Items listed in a dataset
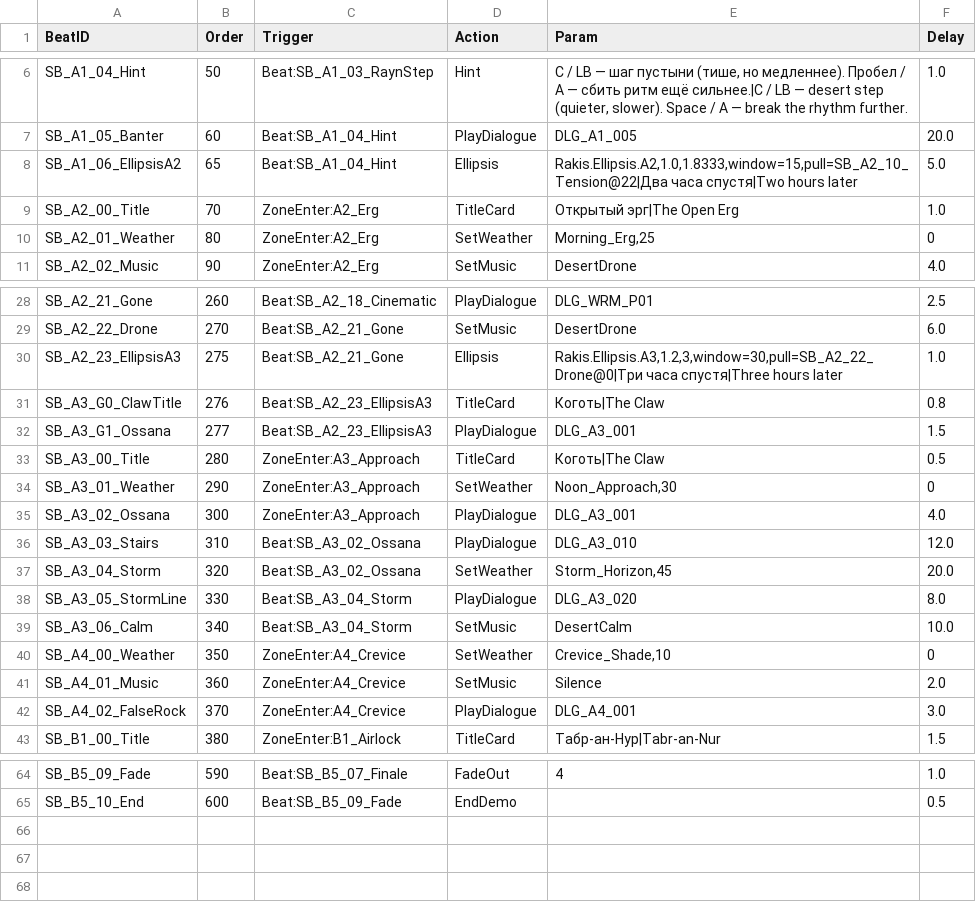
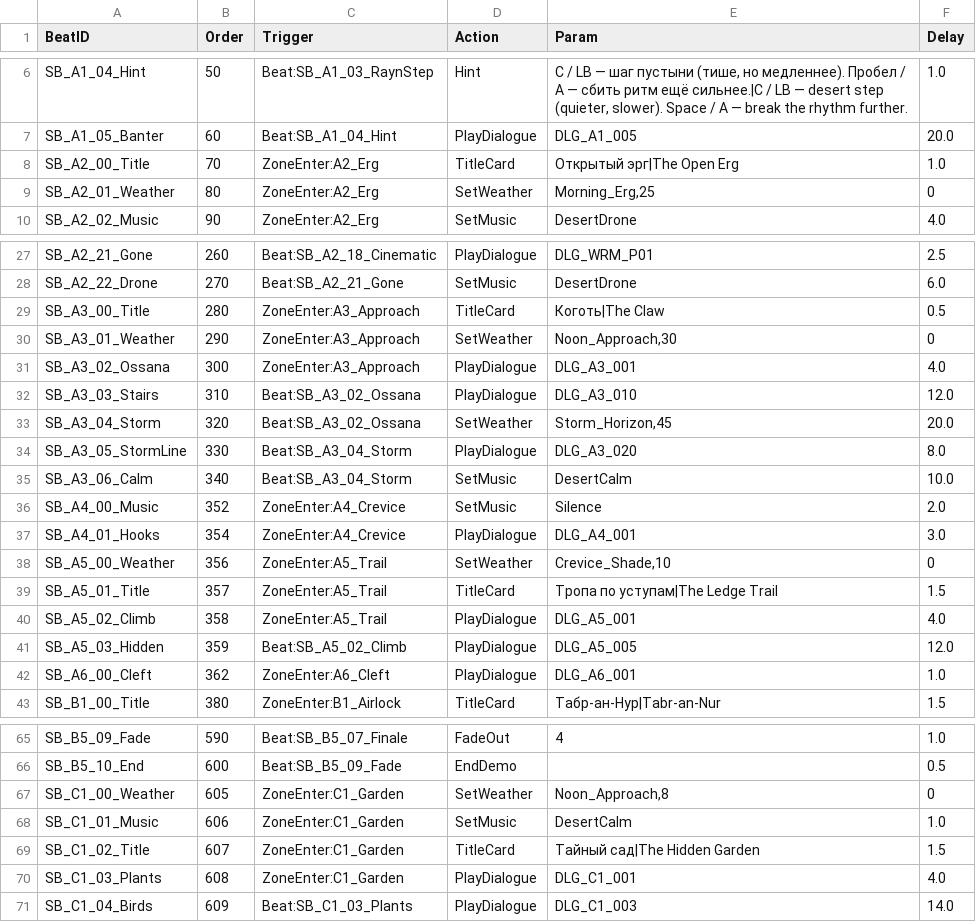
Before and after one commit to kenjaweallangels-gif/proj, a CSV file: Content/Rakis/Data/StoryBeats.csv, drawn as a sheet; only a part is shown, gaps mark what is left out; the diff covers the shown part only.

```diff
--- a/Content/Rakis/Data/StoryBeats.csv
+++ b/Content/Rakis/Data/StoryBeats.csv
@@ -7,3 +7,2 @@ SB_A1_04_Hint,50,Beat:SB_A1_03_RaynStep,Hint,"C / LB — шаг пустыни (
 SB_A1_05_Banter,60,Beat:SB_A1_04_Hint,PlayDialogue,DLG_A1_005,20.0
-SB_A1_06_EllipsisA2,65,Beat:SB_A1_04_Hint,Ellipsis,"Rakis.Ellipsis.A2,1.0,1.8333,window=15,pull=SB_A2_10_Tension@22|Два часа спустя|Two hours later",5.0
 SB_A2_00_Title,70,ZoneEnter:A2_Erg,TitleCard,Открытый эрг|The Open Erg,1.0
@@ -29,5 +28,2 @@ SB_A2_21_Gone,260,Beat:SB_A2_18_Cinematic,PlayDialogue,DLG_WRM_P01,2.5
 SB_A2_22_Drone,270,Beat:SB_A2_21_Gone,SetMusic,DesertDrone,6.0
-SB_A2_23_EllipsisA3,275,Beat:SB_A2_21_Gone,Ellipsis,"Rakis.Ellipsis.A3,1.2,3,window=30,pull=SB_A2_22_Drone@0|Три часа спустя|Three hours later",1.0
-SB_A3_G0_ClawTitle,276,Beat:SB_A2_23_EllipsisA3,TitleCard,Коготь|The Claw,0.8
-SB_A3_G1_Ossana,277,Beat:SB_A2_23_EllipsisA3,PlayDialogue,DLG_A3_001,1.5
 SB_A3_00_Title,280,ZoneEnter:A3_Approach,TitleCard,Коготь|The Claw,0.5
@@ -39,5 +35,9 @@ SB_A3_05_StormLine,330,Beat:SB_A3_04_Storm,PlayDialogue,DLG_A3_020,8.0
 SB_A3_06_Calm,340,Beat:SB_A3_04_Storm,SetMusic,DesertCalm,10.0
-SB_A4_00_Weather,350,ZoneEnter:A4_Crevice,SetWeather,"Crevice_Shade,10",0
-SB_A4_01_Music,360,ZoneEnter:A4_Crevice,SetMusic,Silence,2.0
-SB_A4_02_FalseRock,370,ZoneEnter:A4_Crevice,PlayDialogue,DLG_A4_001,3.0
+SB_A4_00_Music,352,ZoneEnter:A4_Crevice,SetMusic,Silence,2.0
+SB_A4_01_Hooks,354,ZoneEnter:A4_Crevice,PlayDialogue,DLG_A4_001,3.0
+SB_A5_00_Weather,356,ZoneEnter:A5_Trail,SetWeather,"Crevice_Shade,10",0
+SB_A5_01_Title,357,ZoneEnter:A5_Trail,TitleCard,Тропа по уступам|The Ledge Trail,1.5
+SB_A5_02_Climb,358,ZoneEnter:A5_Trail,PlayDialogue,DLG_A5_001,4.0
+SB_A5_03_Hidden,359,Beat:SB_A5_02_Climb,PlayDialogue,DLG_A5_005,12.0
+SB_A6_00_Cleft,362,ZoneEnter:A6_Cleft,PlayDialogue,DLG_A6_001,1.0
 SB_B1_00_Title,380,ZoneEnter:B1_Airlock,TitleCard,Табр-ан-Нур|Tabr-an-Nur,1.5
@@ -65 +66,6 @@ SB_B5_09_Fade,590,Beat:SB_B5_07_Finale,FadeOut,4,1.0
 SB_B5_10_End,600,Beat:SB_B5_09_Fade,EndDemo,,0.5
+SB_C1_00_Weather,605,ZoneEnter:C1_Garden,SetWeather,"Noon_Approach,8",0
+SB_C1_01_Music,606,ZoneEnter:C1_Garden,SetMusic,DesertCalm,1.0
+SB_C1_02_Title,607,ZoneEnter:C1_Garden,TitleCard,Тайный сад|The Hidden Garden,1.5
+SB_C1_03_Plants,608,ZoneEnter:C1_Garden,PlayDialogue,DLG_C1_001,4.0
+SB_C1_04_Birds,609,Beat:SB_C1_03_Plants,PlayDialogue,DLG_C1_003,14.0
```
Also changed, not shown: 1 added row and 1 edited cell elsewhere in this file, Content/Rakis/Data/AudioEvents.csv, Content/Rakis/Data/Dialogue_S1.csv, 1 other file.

● **What to do**
In the records above, find each line that mentions the word "window", and copy it.

● **Exercise solution**
-SB_A1_06_EllipsisA2,65,Beat:SB_A1_04_Hint,Ellipsis,"Rakis.Ellipsis.A2,1.0,1.8333,window=15,pull=SB_A2_10_Tension@22|Два часа спустя|Two hours later",5.0
-SB_A2_23_EllipsisA3,275,Beat:SB_A2_21_Gone,Ellipsis,"Rakis.Ellipsis.A3,1.2,3,window=30,pull=SB_A2_22_Drone@0|Три часа спустя|Three hours later",1.0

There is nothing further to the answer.